> _EXERCISE AIM_: The answer must consist of each line below that contains the string "will".
Top of AVAILABLE RECORDS
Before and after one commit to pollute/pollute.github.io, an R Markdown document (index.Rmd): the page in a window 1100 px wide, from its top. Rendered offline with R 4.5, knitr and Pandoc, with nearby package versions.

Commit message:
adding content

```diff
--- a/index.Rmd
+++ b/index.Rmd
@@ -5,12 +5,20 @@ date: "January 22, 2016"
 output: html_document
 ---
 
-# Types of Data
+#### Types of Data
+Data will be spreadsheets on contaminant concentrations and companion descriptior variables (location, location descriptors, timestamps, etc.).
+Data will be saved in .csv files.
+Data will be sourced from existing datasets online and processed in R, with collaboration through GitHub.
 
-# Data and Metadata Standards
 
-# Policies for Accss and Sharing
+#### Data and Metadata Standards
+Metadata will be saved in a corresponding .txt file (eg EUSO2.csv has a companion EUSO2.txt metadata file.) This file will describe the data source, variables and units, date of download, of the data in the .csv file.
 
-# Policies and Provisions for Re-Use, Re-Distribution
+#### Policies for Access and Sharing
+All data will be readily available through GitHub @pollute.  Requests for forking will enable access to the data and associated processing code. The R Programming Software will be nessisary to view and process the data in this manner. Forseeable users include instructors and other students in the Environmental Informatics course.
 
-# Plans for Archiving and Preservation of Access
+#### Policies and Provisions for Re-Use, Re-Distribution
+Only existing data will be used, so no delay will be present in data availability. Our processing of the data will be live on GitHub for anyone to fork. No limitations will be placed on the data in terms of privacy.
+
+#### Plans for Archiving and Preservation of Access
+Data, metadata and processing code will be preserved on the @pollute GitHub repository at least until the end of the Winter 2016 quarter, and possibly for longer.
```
Bottom of AVAILABLE RECORDS
> _THE COMPLETED TASK_:
+Data will be spreadsheets on contaminant concentrations and companion descriptior variables (location, location descriptors, timestamps, etc.).
+Data will be saved in .csv files.
+Data will be sourced from existing datasets online and processed in R, with collaboration through GitHub.
+Metadata will be saved in a corresponding .txt file (eg EUSO2.csv has a companion EUSO2.txt metadata file.) This file will describe the data source, variables and units, date of download, of the data in the .csv file.
+All data will be readily available through GitHub @pollute.  Requests for forking will enable access to the data and associated processing code. The R Programming Software will be nessisary to view and process the data in this manner. Forseeable users include instructors and other students in the Environmental Informatics course.
+Only existing data will be used, so no delay will be present in data availability. Our processing of the data will be live on GitHub for anyone to fork. No limitations will be placed on the data in terms of privacy.
+Data, metadata and processing code will be preserved on the @pollute GitHub repository at least until the end of the Winter 2016 quarter, and possibly for longer.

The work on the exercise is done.